- Coordinated guidance on digital assets: The report emphasizes the importance of clear and adaptable regulations to foster innovation while addressing potential risks associated with digital assets.
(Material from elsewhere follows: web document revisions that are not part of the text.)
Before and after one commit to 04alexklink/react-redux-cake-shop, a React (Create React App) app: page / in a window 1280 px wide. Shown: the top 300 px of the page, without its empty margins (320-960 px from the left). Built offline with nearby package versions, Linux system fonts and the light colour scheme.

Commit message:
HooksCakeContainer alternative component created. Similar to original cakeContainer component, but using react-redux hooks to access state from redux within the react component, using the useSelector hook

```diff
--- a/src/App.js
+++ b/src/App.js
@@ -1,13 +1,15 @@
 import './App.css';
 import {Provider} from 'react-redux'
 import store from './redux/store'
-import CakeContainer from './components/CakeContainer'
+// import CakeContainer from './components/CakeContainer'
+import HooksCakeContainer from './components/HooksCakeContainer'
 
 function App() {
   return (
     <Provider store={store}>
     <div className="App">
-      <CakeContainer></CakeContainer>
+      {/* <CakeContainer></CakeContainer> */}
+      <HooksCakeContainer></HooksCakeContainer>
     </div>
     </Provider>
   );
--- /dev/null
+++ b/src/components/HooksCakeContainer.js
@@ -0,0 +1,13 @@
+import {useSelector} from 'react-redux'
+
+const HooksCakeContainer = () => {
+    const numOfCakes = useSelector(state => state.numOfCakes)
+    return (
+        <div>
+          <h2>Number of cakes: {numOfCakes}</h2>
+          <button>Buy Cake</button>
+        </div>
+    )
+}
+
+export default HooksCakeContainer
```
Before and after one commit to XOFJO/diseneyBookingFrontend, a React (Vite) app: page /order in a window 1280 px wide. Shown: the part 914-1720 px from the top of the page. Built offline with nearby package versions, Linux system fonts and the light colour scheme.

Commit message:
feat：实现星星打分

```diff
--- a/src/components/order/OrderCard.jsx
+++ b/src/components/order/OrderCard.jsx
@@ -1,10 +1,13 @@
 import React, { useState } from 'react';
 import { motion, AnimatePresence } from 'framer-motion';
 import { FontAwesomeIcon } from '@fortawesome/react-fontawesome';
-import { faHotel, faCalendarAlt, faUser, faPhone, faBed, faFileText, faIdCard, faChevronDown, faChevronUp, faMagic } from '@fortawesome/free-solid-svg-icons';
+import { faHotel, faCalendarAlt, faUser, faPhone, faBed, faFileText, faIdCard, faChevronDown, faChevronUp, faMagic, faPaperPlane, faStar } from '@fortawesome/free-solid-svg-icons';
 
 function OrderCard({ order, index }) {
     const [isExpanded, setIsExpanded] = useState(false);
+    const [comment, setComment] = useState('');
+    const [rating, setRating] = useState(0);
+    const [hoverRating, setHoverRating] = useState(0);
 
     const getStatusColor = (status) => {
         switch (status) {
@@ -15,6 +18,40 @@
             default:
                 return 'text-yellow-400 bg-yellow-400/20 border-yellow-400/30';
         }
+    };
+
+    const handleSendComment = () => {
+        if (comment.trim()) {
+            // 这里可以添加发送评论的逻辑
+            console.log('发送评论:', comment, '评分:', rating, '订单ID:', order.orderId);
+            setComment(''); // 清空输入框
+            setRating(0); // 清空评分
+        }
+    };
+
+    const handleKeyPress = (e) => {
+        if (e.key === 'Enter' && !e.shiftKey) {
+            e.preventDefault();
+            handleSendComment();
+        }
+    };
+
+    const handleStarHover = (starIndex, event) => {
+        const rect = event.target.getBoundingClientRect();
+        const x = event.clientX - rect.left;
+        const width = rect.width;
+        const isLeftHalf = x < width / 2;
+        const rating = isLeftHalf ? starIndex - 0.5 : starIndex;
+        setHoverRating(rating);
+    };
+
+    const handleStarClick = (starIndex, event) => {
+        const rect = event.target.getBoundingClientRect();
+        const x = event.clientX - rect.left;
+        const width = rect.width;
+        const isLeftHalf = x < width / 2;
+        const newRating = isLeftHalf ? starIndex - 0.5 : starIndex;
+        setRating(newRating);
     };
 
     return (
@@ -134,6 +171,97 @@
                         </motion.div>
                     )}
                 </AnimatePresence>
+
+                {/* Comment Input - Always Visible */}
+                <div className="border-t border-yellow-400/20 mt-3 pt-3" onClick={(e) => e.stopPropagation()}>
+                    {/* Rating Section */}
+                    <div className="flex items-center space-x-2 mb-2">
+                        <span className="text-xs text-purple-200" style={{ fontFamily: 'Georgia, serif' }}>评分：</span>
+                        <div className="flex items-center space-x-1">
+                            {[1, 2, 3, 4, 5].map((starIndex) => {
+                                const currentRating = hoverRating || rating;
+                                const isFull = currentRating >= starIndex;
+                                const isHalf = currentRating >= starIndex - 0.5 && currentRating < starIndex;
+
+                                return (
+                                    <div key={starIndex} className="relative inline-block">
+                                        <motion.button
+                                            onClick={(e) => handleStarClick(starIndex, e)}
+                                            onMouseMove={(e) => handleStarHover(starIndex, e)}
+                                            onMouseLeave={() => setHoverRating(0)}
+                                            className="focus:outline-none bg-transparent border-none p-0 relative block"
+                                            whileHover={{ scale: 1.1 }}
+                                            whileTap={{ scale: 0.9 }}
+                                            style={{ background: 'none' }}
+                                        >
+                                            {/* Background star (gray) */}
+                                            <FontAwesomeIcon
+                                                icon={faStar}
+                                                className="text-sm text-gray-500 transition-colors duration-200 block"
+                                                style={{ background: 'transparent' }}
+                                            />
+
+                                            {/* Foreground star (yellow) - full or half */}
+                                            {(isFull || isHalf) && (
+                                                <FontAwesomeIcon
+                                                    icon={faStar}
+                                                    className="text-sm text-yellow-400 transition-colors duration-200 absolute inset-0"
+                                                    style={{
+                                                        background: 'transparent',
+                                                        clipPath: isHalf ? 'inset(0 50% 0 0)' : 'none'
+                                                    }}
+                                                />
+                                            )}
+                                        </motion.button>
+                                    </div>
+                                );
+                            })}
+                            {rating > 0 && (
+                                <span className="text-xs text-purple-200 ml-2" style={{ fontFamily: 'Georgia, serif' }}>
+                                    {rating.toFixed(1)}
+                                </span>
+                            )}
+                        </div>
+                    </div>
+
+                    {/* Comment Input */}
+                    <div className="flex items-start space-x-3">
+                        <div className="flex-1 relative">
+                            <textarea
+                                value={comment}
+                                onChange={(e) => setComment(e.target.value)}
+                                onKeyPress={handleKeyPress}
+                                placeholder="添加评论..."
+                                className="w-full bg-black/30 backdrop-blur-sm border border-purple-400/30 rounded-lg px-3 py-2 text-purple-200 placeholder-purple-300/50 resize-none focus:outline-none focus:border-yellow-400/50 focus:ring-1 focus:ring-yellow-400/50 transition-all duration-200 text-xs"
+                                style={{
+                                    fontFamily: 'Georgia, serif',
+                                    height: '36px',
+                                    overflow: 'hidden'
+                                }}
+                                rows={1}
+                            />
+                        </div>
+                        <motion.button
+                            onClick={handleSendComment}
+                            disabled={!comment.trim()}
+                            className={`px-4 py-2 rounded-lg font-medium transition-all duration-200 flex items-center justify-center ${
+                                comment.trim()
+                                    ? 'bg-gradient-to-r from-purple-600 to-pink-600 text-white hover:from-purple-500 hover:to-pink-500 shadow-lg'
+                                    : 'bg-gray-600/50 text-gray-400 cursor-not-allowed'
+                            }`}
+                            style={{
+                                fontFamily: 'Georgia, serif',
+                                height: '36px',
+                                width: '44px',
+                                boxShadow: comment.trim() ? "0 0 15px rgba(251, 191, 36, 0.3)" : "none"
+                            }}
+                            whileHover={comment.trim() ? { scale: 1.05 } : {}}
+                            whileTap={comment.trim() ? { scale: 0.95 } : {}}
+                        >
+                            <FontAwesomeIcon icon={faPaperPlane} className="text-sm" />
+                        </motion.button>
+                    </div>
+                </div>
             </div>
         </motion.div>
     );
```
It recommends that the Government organise a panel of industry-specific technical experts, legal practitioners, academics, and judges to provide non-binding guidance on the issues of control of different types of digital assets, ensuring compliance with existing laws and regulations.
- Amendments to FCARs: The Law Commission recommends statutory amendments to clarify whether certain digital assets fall under the Financial Collateral Arrangements (No 2) Regulation 2003 (2003/3226) and if so under which holding arrangements.
- Collateral arrangements: The Government should set up a multi-disciplinary project to design a bespoke statutory legal framework that better facilitates the entering into, operation and enforcement of crypto-token and cryoptoasset collateral arrangements.
The Law Commission’s final report on digital assets serves as a significant milestone towards shaping the legal and regulatory landscape for this emerging asset class.
As the digital asset ecosystem continues to evolve, it is essential for lawmakers, regulators, and industry stakeholders to work together to ensure a balanced and conducive legal framework, which is largely what the Law Commission’s report is recommending. By doing so they may be paving the way for a more secure and efficient digital economy and towards making the UK a global hub for cryptoasset technology and investment, in keeping with the Government’s ambitions. For now though it rests upon the Government to decide if any recommendations will be taken forward.
The full report and the Law Commission’s recommendations and conclusions can be read here: https://www.lawcom.gov.uk/project/digital-assets/